On September 22, 2021, Nature Communication published an online research paper entitled "Sterols are required for the coordinated assembly of lipid droplets in developing seeds" from the Changcheng Xu group of Brookhaven National Laboratory in the United States. The study revealed the role of sterols/sterols in coordinating the synthesis of oil and oleosin and their assembly into lipid droplets (LDs), highlighting the importance of membrane lipids in regulating LD biogenesis.
Sterols are lipids derived from isoprenoids and play important roles in cell structure, function, and physiology. As an important part of biological membranes, sterols interact with phospholipids and proteins in the membrane to regulate membrane fluidity, permeability and membrane protein function. In addition to their structural role, sterols are also metabolic precursors of brassinosteroids (BRs). In addition, some sterols and sterol biosynthetic intermediates have been revealed to function as signal molecules that affect transcription and signal transduction pathways.

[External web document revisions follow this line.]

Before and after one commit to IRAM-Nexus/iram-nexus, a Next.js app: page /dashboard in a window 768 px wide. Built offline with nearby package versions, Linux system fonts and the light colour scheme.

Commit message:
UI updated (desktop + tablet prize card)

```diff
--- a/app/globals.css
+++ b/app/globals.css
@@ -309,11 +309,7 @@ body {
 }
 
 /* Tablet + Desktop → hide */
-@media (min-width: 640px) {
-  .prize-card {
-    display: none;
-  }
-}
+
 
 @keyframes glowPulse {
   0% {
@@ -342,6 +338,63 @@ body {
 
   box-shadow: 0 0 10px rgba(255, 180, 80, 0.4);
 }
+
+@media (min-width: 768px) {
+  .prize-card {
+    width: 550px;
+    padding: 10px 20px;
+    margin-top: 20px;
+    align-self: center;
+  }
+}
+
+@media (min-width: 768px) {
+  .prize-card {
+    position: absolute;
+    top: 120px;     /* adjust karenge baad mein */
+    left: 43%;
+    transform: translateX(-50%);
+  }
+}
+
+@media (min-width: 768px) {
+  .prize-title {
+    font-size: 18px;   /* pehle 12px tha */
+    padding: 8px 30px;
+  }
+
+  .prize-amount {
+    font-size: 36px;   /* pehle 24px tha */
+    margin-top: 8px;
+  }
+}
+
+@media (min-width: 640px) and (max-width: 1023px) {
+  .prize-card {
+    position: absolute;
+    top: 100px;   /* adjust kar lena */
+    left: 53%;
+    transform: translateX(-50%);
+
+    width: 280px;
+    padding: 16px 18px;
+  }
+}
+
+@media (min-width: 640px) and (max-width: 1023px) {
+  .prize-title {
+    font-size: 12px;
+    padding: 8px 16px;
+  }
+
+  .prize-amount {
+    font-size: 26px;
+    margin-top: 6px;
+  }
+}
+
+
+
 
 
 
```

Phytosterols synthesize cycloartenol from acetyl-CoA via the mevalonate pathway in the endoplasmic reticulum. Cycloartenol (cycloartenol) is a common substrate for the synthesis of cholesterol, minor sterols in plants, and major sterols, sitosterol, stigmasterol and campesterol. The conversion of cycloartenol to major phytosterols involves a series of enzymatic reactions, including methylation, demethylation, reduction, isomerization and desaturation (as shown in the figure below). The physical structure of LD consists of a hydrophobic core of sterol esters and tricyclic glycerols (TAGs), surrounded by a monolayer of phospholipids and free sterols, which contains a small group of embedded or peripherally bound proteins. At present, the exact mechanism details of LD biogenesis are still poorly understood.